child sucking thumb

Thumb Sucking: Is It Normal?

Team General Dentistry

Is thumb sucking normal? Absolutely! Is it desirable? Well, that’s another story. The American Dental Association’s official stance on thumb sucking is that, if your infant has a thumb sucking habit, it’s best to redirect them to a pacifier. Pacifiers are easy to take away when it’s time for a child to be weaned from them; thumbs don’t work that way! That said, while it’s good to be aware of the potential problems that can be caused by thumb sucking, it’s also important not to over-react either. 

Yes, Thumb Sucking Is Normal

Many children start their thumb sucking habits while still in the womb. In fact, you may even have an ultrasound image showing the earliest evidence of your child’s habit. Thumb sucking is a natural reflex that helps infants self-soothe. This habit often continues throughout childhood, with children sucking their thumbs to fall asleep, out of boredom, to help them concentrate, and as a coping mechanism. 

When Thumb Sucking Is a Problem

Thumb sucking can create significant orthodontic problems. Thumb sucking habits tend to cause overbites, open bites, narrow jaws, and misaligned teeth. It can also impact the shape of the roof of the mouth. While these are all possible outcomes of thumb sucking, the science on the matter tells us that they only happen when thumb sucking extends far beyond the preschool years. The American Academy of Pediatric Dentistry recommends that children stop using a pacifier or thumb sucking by age three; the American Dental Association recommends ending the habit by age four. 

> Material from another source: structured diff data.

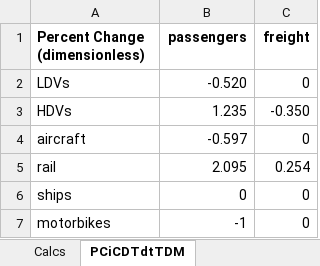
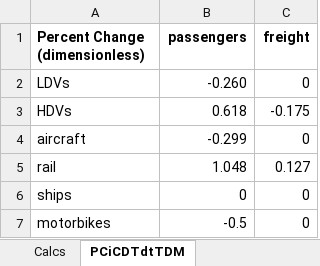
Before and after one commit to EnergyInnovation/eps-virginia, an Excel workbook: InputData/trans/PCiCDTdtTDM/Perc Chng in Cargo Dist Transported due to TDM.xlsx, sheet PCiCDTdtTDM, drawn as a sheet; values as stored, in another font and other column widths than the file's, no borders; the diff names each change by its address in the sheet, - before the commit and + after, or states it on an @@ line.

Commit message:
Change in PCiCDTdtTDM

```diff
--- a/InputData/trans/PCiCDTdtTDM/Perc Chng in Cargo Dist Transported due to TDM.xlsx (sheet PCiCDTdtTDM)
+++ b/InputData/trans/PCiCDTdtTDM/Perc Chng in Cargo Dist Transported due to TDM.xlsx (sheet PCiCDTdtTDM)
-B2 (passengers): -0.520
+B2 (passengers): -0.260
-B3 (passengers): 1.235
+B3 (passengers): 0.618
-C3 (freight): -0.350
+C3 (freight): -0.175
-B4 (passengers): -0.597
+B4 (passengers): -0.299
-B5 (passengers): 2.095
+B5 (passengers): 1.048
-C5 (freight): 0.254
+C5 (freight): 0.127
-B7 (passengers): -1
+B7 (passengers): -0.5
```
Also changed, not shown: sheet About, formulas that keep their value, 1 other file.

Most children stop thumb sucking on their own between the ages of two and four. When the habit is stopped by four years of age, it’s unlikely to have caused any permanent damage to the teeth. Even when thumb sucking continues beyond the age of four, the amount of damage it causes can vary; children who suck their thumbs hard will have different outcomes than children who simply rest a thumb or finger in their mouths passively.

How to Stop Thumb Sucking

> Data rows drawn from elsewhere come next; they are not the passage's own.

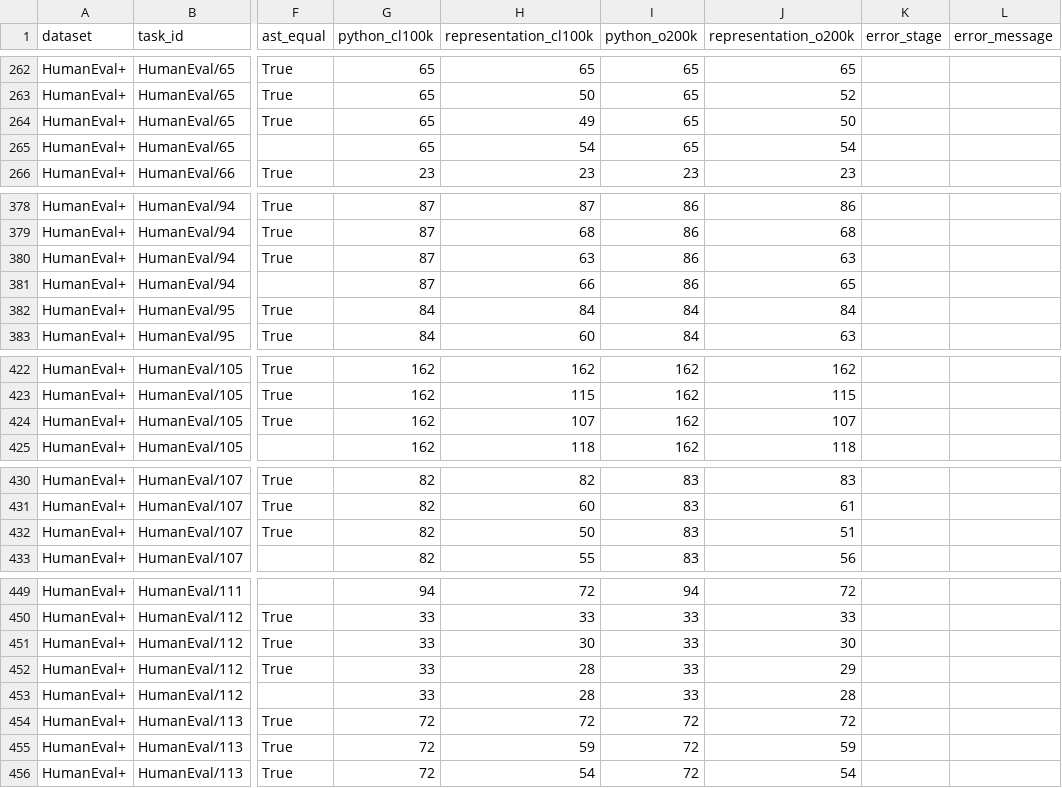
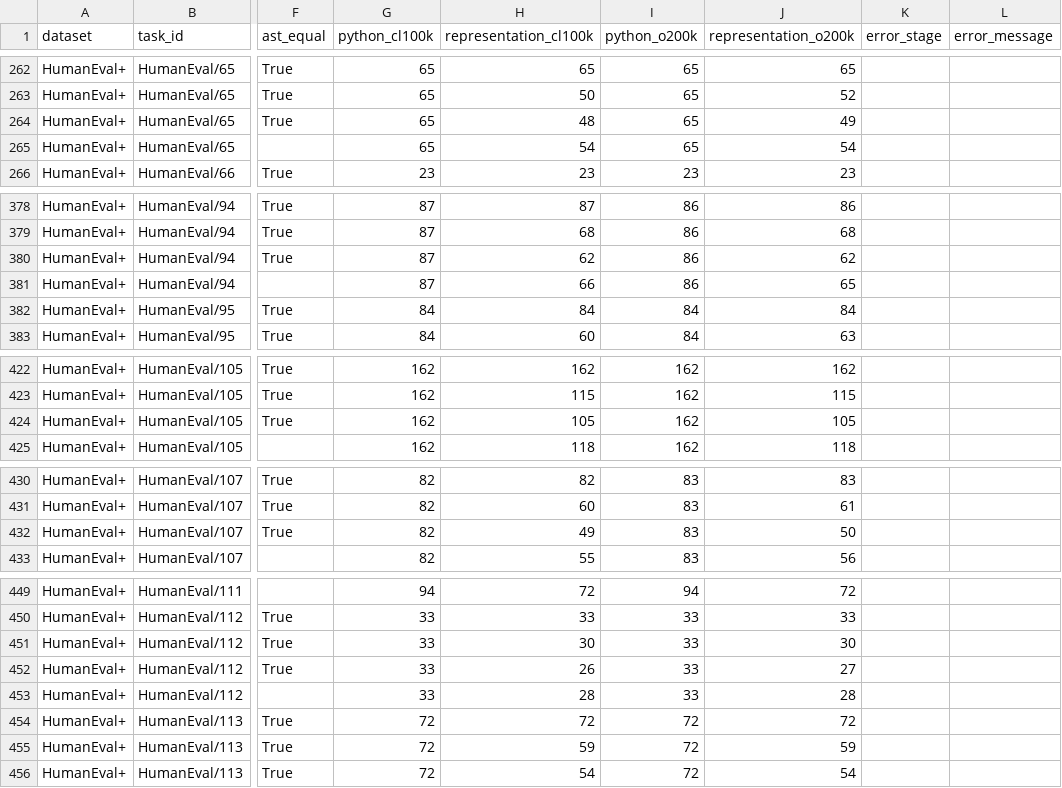
Before and after one commit to OscarCode9/kern, a CSV file: benchmark_results/modern/modern-benchmark-details.csv, drawn as a sheet; only a part is shown, gaps mark what is left out; the diff covers the shown part only; the diff names each change by its address in the sheet, - before the commit and + after, or states it on an @@ line.

```diff
--- a/benchmark_results/modern/modern-benchmark-details.csv
+++ b/benchmark_results/modern/modern-benchmark-details.csv
-H264 (representation_cl100k): 49
+H264 (representation_cl100k): 48
-J264 (representation_o200k): 50
+J264 (representation_o200k): 49
-H380 (representation_cl100k): 63
+H380 (representation_cl100k): 62
-J380 (representation_o200k): 63
+J380 (representation_o200k): 62
-H424 (representation_cl100k): 107
+H424 (representation_cl100k): 105
-J424 (representation_o200k): 107
+J424 (representation_o200k): 105
-H432 (representation_cl100k): 50
+H432 (representation_cl100k): 49
-J432 (representation_o200k): 51
+J432 (representation_o200k): 50
-H452 (representation_cl100k): 28
+H452 (representation_cl100k): 26
-J452 (representation_o200k): 29
+J452 (representation_o200k): 27
```
Also changed, not shown: 72 edited cells elsewhere in this file, 19 other files.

If your child has reached an age where thumb sucking should stop or their dentist has noticed potential issues that raise concern, it’s important to treat breaking the habit as a process. It’s not going to happen overnight and there will be bumps in the road. 

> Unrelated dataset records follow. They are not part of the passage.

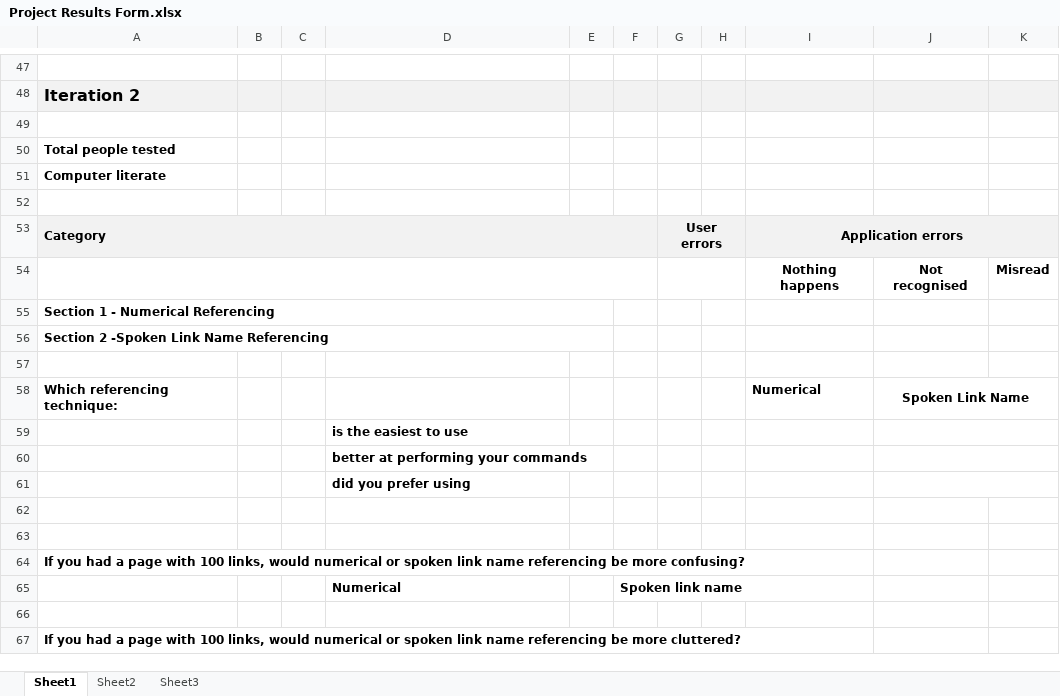
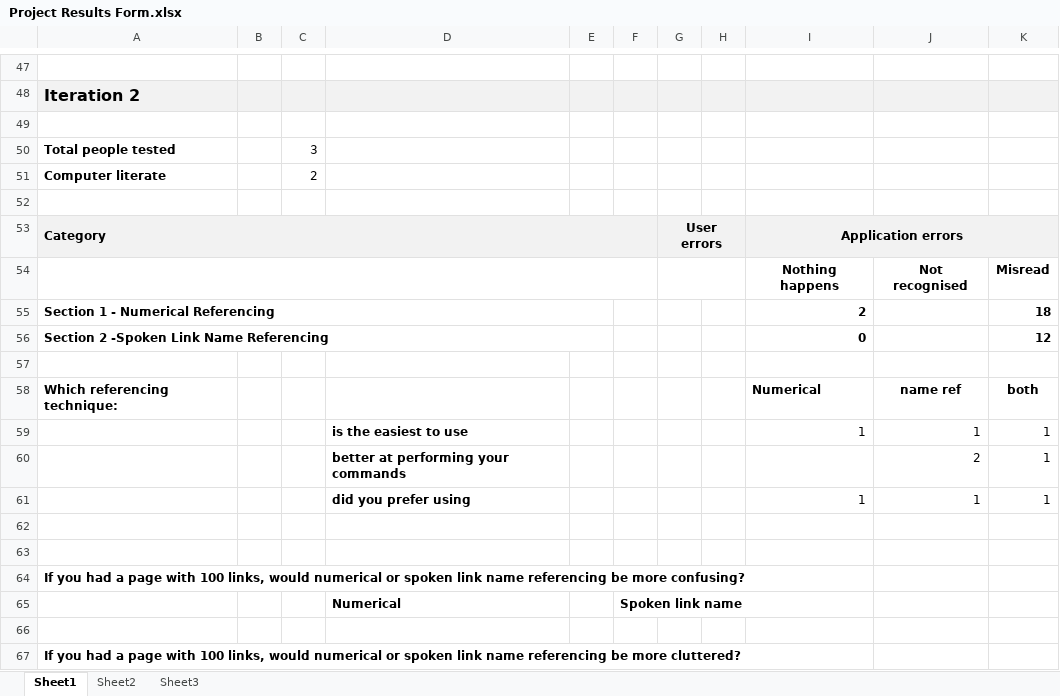
Before and after one commit to freecole/Lab-project, an Excel workbook: Results/Project Results Form.xlsx, sheet Sheet1, drawn as a sheet; only a part is shown, gaps mark what is left out; values as stored, in another font and other column widths than the file's, no borders; removed rows and columns are numbered as before the commit, all else as after; the diff covers the shown part only; the diff names each change by its address in the sheet, - before the commit and + after, or states it on an @@ line.

```diff
--- a/Results/Project Results Form.xlsx (sheet Sheet1)
+++ b/Results/Project Results Form.xlsx (sheet Sheet1)
-C50: (empty)
+C50: 3
-C51: (empty)
+C51: 2
-I55: (empty)
+I55: 2
-K55: (empty)
+K55: 18
-I56: (empty)
+I56: 0
-K56: (empty)
+K56: 12
-J58: Spoken Link Name
+J58: name ref
-J58:K58 merged
-K58: (empty)
+K58: both
-row 59:  |  |  | is the easiest to use
-row 60:  |  |  | better at performing your commands
-row 61:  |  |  | did you prefer using
+row 59:  |  |  | is the easiest to use |  |  |  |  | 1 | 1 | 1
+row 60:  |  |  | better at performing your commands |  |  |  |  |  | 2 | 1
+row 61:  |  |  | did you prefer using |  |  |  |  | 1 | 1 | 1
```
Also changed, not shown: 9 added rows, 9 removed rows, 15 edited cells and merged cells elsewhere in this sheet, 2 other files.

Use positive reinforcement, praising your child for not sucking their thumb. If your child turns to thumb sucking for comfort during times of distress, provide them with the reassurance they need. Older children can also be motivated with a reward chart and other incentives, like working towards a special activity or toy.

A bitter spray or thumb shield can discourage the habit if behavioral modification hasn’t helped, and we may also consider using a habit device to stop thumb and finger sucking as part of an interceptive orthodontic treatment plan.

Learn More About Thumb Sucking and Orthodontics

Are you concerned about your child’s thumb sucking habit? Contact us today at 978-475-0450 to schedule an appointment with Dr. Broccoli.